In Aim 3, we will systematically characterize the PKA- regulated stress response during aging and develop a mechanistic model to quantify and predict the effects of environmental cues on aging. We will systematically examine the dynamics and contribution of stress response genes under various environmental perturbations. These experimental measurements will be used to test the predictions, refine the model, and more importantly, provide insight into the basic mechanisms underlying the environmental control of aging. To accomplish these aims, we have assembled a strong interdisciplinary team of investigators with complementary expertise, who will work synergistically to tackle fundamental questions in the biology of aging from a systems biology perspective. !
Aging is a critical risk factor in many chronic diseases underlying vast burdens of morbidity and mortality both in the U.S. population and worldwide. Key insights into genes contributing to extending lifespan and healthy aging have come from the study of model organisms with robust genomic and genetic resources.
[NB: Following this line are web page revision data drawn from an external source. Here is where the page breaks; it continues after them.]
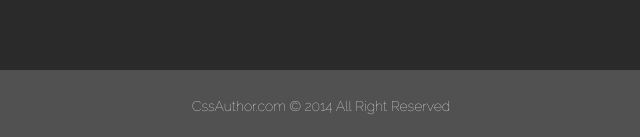
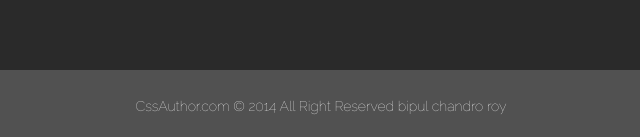
Before and after one commit to Sbipul/agency, a plain HTML site: page index.html in a window 1280 px wide. Shown: the part 4726-4865 px from the top of the page, 319-959 px from the left. Drawn offline with Linux system fonts and the light colour scheme.

Commit message:
footer updated

```diff
--- a/index.html
+++ b/index.html
@@ -285,7 +285,7 @@
 </div>
 
 <div class="footer-area">
-	<p>CssAuthor.com &copy; 2014 All Right Reserved</p>
+	<p>CssAuthor.com &copy; 2014 All Right Reserved bipul chandro roy</p>
 </div>
 
 
```
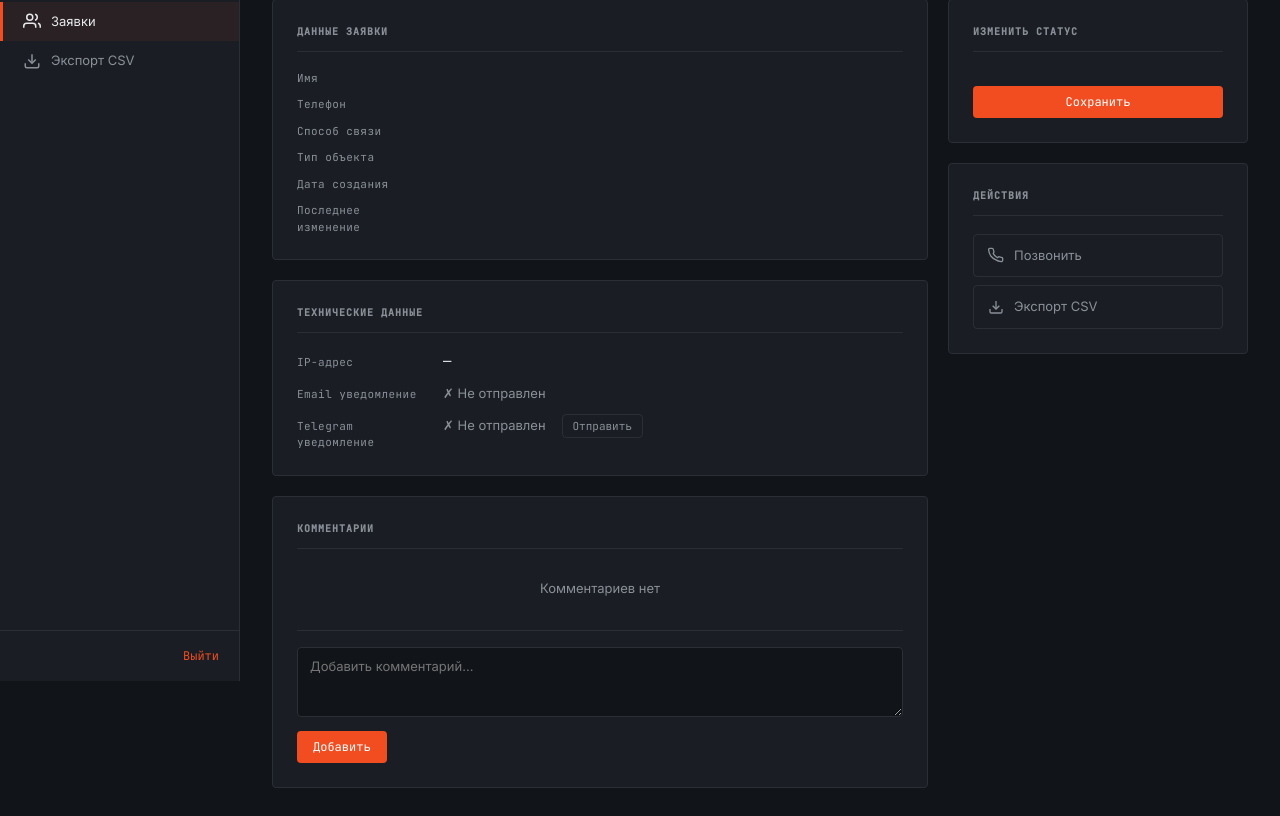
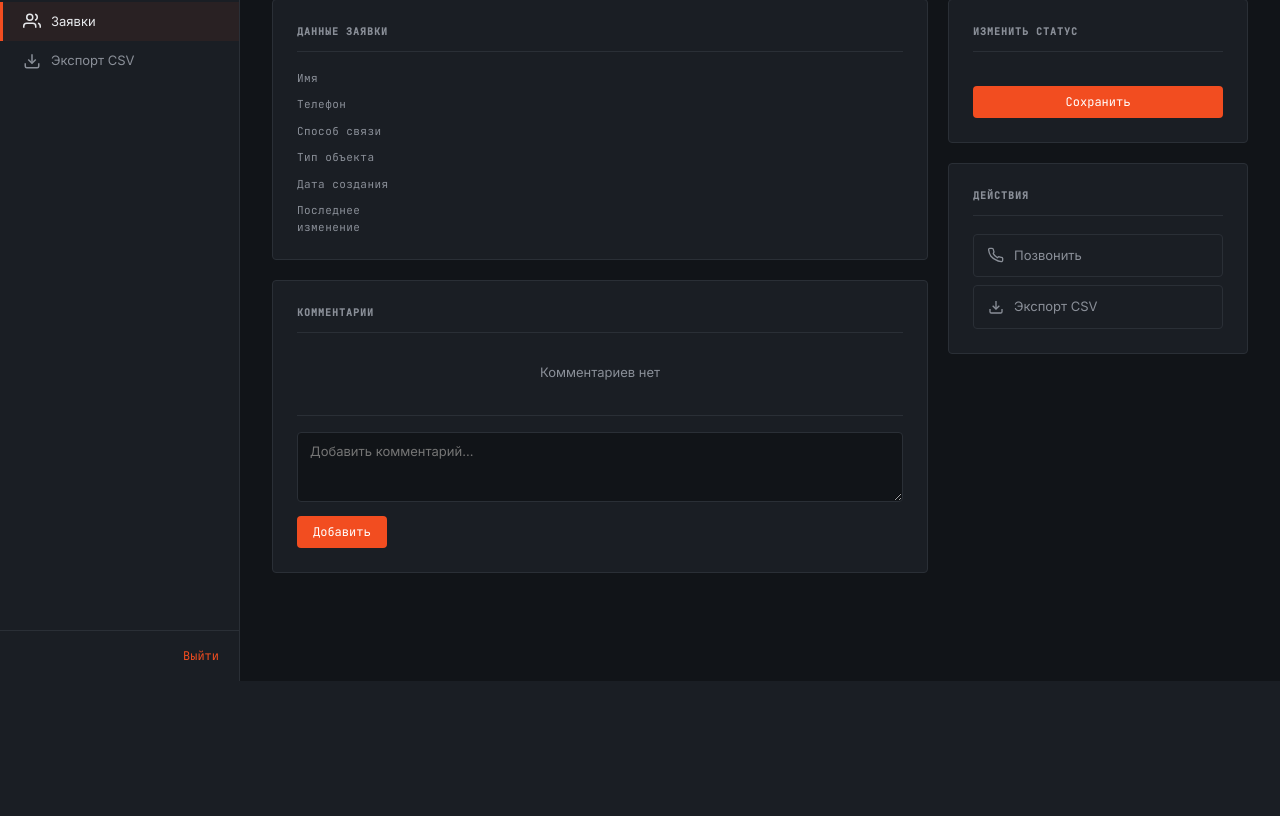
Before and after one commit to Kotpilota/ssu-138, a Django app: template templates/panel/lead_detail.html in a window 1280 px wide. Shown: the part 119-935 px from the top of the page. After the commit the page ends 800 px from the top, so only its background shows below. Run offline with Django 5.2, Linux system fonts and the light colour scheme; the template is opened without the code that fills it, so the values that code supplies are empty.

Commit message:
chore(panel): remove technical data block from lead detail

```diff
--- a/templates/panel/lead_detail.html
+++ b/templates/panel/lead_detail.html
@@ -33,33 +33,6 @@
         <p class="detail-message-text">{{ lead.message }}</p>
       </div>
       {% endif %}
-    </div>
-
-    <!-- Technical info -->
-    <div class="detail-card">
-      <h2 class="detail-card-title">Технические данные</h2>
-      <dl class="detail-list">
-        <dt>IP-адрес</dt><dd class="td-mono">{{ lead.ip|default:"—" }}</dd>
-        <dt>Email уведомление</dt>
-        <dd>
-          {% if lead.email_sent %}<span class="icon-ok">✓ Отправлен</span>
-          {% else %}<span class="icon-no">✗ Не отправлен</span>{% endif %}
-        </dd>
-        <dt>Telegram уведомление</dt>
-        <dd>
-          {% if lead.telegram_sent %}<span class="icon-ok">✓ Отправлен</span>
-          {% else %}
-            <span class="icon-no">✗ Не отправлен</span>
-            <form method="post" action="{% url 'panel_lead_resend_tg' lead.pk %}" style="display:inline;margin-left:12px;">
-              {% csrf_token %}
-              <button type="submit" class="btn-xs">Отправить</button>
-            </form>
-          {% endif %}
-        </dd>
-        {% if lead.user_agent %}
-        <dt>User-Agent</dt><dd class="td-ua">{{ lead.user_agent|truncatechars:100 }}</dd>
-        {% endif %}
-      </dl>
     </div>
 
     <!-- Notes -->
```
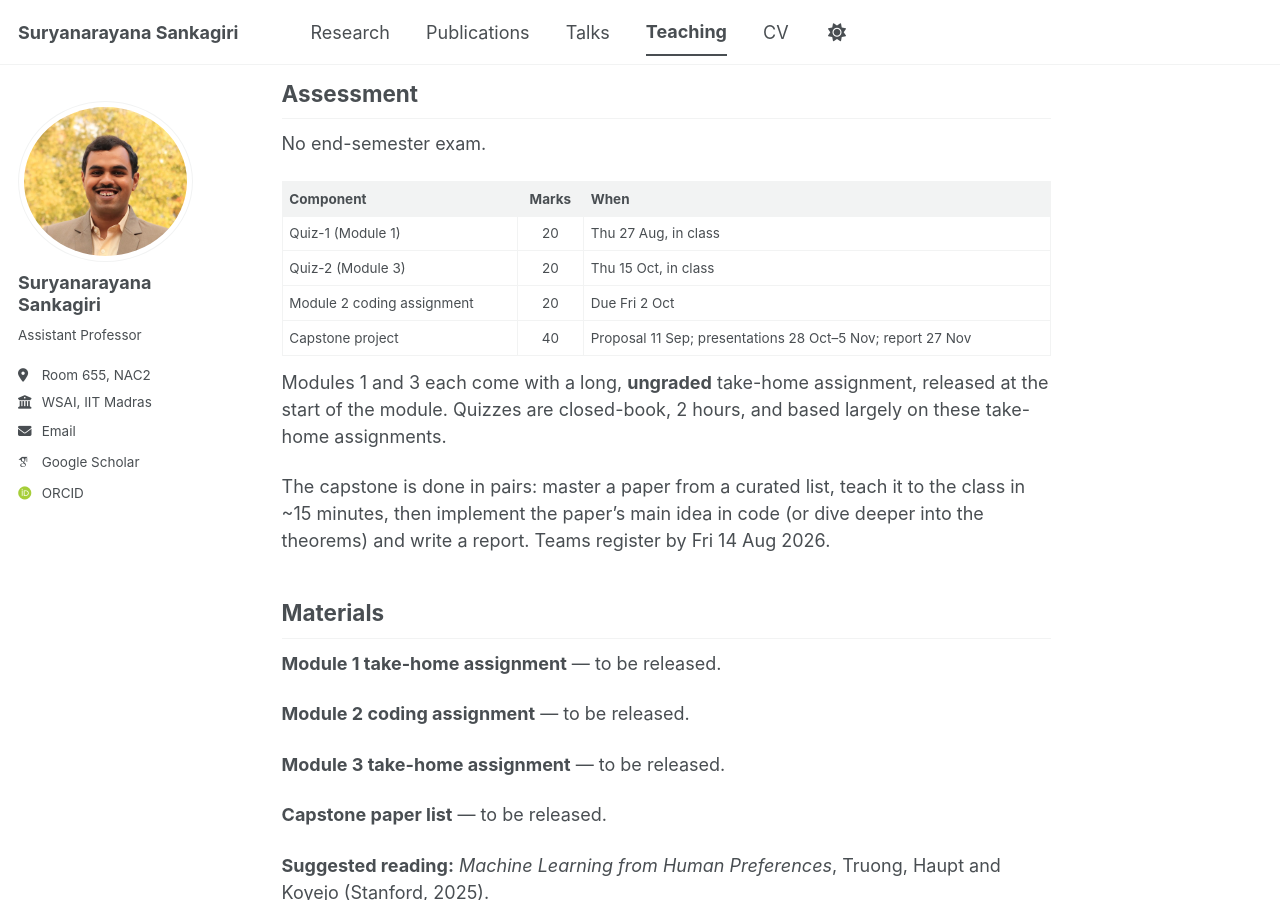
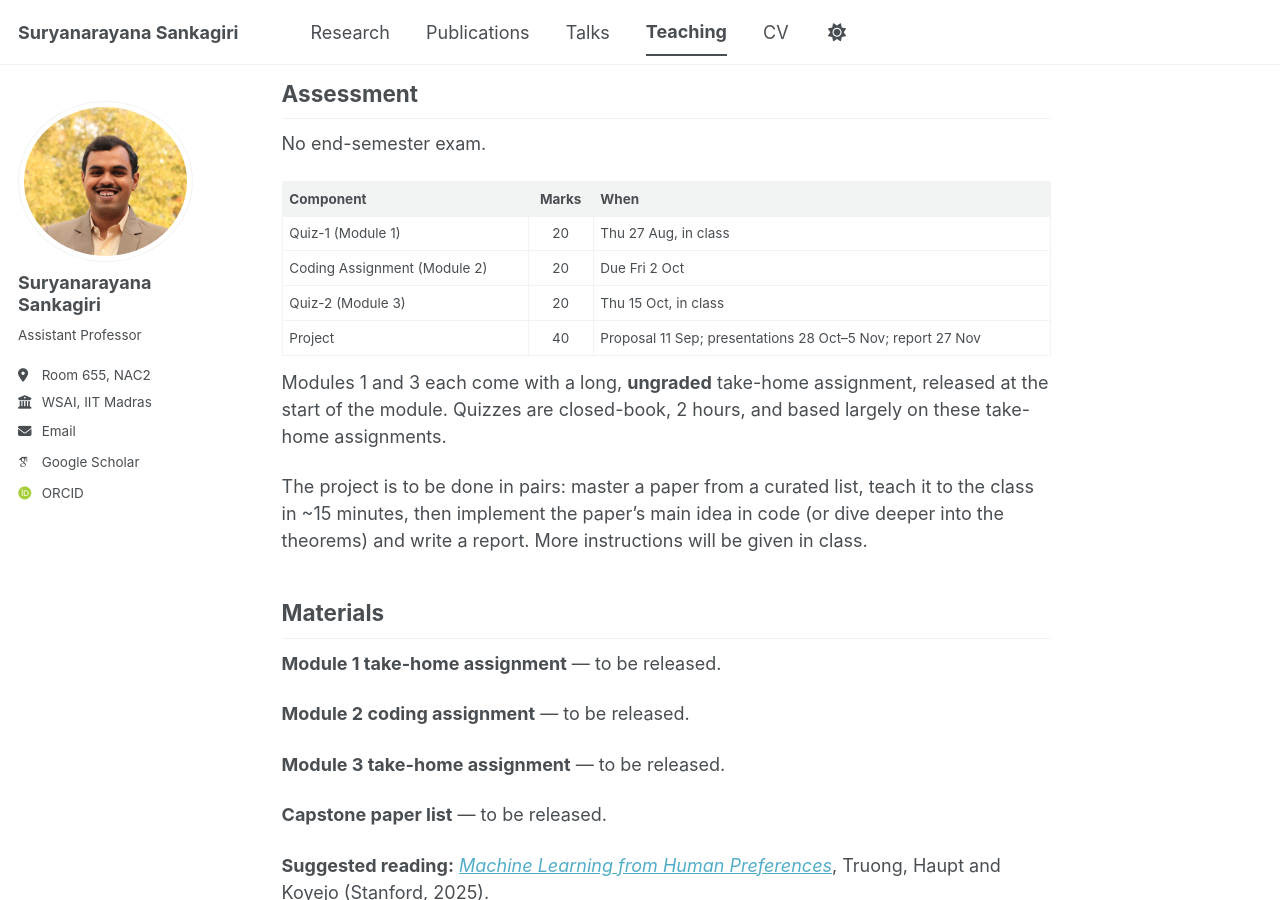
Before and after one commit to sankagiri/sankagiri.github.io, a Jekyll site: the page built from _teaching/2026-07-01-da5453.md, in a window 1280 px wide and 900 px high, scrolled down 1136 px. Built offline with Jekyll 4.4.1, drawn with Linux system fonts in a browser that asks for light colours; some web fonts are replaced; a script bundle is joined from its source files by our own code; library files that are not in the unit come from our copies.

Commit message:
small edits to DA5453

```diff
--- a/_teaching/2026-07-01-da5453.md
+++ b/_teaching/2026-07-01-da5453.md
@@ -50,16 +50,16 @@ No end-semester exam.
 | Component | Marks | When |
 |---|:---:|---|
 | Quiz-1 (Module 1) | 20 | Thu 27 Aug, in class |
+| Coding Assignment (Module 2) | 20 | Due Fri 2 Oct |
 | Quiz-2 (Module 3) | 20 | Thu 15 Oct, in class |
-| Module 2 coding assignment | 20 | Due Fri 2 Oct |
-| Capstone project | 40 | Proposal 11 Sep; presentations 28 Oct–5 Nov; report 27 Nov |
+| Project | 40 | Proposal 11 Sep; presentations 28 Oct–5 Nov; report 27 Nov |
 
 Modules 1 and 3 each come with a long, **ungraded** take-home assignment,
 released at the start of the module. Quizzes are closed-book, 2 hours, and based
 largely on these take-home assignments.
 
-The capstone is done in pairs: master a paper from a curated list, teach it to
-the class in ~15 minutes, then implement the paper's main idea in code (or dive deeper into the theorems) and write a report. Teams register by Fri 14 Aug 2026.
+The project is to be done in pairs: master a paper from a curated list, teach it to
+the class in ~15 minutes, then implement the paper's main idea in code (or dive deeper into the theorems) and write a report. More instructions will be given in class.
 
 ## Materials
 
@@ -75,5 +75,5 @@ the class in ~15 minutes, then implement the paper's main idea in code (or dive
 <!-- TODO: link capstone paper list -->
 **Capstone paper list** — to be released.
 
-**Suggested reading:** *Machine Learning from Human Preferences*, Truong, Haupt
+**Suggested reading:** [*Machine Learning from Human Preferences*](https://mlhp.stanford.edu), Truong, Haupt
 and Koyejo (Stanford, 2025).
```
In this project, we will build on the progress in the yeast model Saccharomyces cerevisiae to develop, test and refine understanding of networks and network interactions most relevant in lifespan determination and extension. !